As a figure skater in her teens, Sandy Poiré, BComm 11, was faced with a choice.
The native of Thetford Mines, Que. had left her hometown at the age of 10 to live with a new family in Montreal and then Trois-Rivières. She worked with top coaches who groomed the likes of Joannie Rochette, the winner of a bronze medal at the 2010 Winter Olympics in Vancouver.
Now Poiré had to confront her own competitive prospects. Did she have a shot at Olympic glory?
“Skating had been my life up to that point,” says Poiré, “but I wasn’t necessarily on an upward trajectory. So I sat down with my father to discuss my future.”
Poiré’s father, the owner of a foundry and machine shop, was “extremely strict, in terms of grades and respect for time and money.” With his guidance and influence, she arrived at a difficult verdict.
“I decided to stop figure skating and go to an English CEGEP in Montreal. If I wanted to succeed in the business world, I needed to be fluent in the language of business.”
From the rink to the library
The decision changed her life. Poiré left the comforts of her support network and the sport she loved to enrol at Vanier College. She put in extra hours at the library to decipher her lectures and course material.
“The Woods interview was extremely stressful,” Poiré recalls, “because I didn’t have a lot of investment knowledge. Plus, it was in English.”

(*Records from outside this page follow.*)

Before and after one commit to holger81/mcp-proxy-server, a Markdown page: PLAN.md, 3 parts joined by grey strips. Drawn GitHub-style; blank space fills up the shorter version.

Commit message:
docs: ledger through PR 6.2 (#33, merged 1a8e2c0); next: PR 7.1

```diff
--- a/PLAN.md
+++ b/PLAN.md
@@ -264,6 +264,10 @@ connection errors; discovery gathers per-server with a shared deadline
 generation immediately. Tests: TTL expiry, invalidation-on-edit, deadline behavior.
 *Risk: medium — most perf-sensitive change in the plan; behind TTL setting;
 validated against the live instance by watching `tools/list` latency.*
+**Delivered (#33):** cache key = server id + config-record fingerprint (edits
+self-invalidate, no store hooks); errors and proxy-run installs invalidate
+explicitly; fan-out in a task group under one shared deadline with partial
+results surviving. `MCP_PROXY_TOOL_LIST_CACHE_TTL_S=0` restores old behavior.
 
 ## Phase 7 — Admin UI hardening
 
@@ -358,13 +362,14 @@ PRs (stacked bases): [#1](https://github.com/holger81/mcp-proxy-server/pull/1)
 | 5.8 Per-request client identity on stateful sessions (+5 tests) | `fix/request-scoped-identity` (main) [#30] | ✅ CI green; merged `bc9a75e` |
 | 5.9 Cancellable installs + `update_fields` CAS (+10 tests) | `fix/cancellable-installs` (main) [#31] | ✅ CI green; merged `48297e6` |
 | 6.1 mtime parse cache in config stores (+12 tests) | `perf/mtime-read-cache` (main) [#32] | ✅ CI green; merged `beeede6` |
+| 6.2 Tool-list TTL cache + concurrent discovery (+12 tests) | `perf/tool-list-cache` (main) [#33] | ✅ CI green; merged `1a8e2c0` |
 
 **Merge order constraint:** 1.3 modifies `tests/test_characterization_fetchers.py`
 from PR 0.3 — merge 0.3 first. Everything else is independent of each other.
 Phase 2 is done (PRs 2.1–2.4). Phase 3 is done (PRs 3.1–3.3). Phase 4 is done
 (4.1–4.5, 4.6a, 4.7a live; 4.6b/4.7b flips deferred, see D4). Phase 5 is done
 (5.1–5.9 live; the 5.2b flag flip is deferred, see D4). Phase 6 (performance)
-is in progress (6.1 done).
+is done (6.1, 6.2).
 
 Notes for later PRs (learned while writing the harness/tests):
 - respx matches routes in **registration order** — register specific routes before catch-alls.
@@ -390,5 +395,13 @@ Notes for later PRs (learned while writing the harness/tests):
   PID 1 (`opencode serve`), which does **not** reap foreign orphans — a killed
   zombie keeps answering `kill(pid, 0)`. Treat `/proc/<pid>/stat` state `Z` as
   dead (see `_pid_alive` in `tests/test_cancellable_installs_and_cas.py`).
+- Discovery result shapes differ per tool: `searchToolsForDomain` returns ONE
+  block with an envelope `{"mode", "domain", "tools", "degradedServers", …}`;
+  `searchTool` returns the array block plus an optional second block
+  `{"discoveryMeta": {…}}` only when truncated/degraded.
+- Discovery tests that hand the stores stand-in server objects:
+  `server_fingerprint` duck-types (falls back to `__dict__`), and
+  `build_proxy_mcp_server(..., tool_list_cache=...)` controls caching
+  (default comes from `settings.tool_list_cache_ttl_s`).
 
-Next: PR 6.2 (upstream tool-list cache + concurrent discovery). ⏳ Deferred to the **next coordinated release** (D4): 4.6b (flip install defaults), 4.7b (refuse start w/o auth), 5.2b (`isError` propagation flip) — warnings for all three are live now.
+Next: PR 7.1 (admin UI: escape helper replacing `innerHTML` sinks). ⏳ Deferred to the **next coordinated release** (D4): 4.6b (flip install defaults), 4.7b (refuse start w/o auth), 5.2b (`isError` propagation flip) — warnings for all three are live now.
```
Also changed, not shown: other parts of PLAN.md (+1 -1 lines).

Poiré went on to distingush herself. She earned a place on the Dean’s List and was honoured with the David Abramson and Ron Meisels scholarships.
She was also involved with the Concordia chapter of the Golden Key International Honour Society and served on the John Molson Competition Committee. In 2008, she and KWPMP classmate Meaghen Annett, BComm 10, won the Ethics Case Competition, organized by the Eller College of Management at the University of Arizona.
As a KWPMP fund manager charged with a real-life portfolio, Poiré accumulated wisdom that she uses to this day as a senior investment officer on CN Investment Division’s (CNID) absolute return team.
“When I had to present to the Woods client committee, my approach was that I had nothing to lose,” says Poiré. “We were there to learn from top professionals in the industry and mistakes were part of the process. That was the whole point of the program.”
Top of the class
Poiré’s academic career at Concordia ended in spectacular fashion when she was named JMSB valedictorian. Her family was stunned.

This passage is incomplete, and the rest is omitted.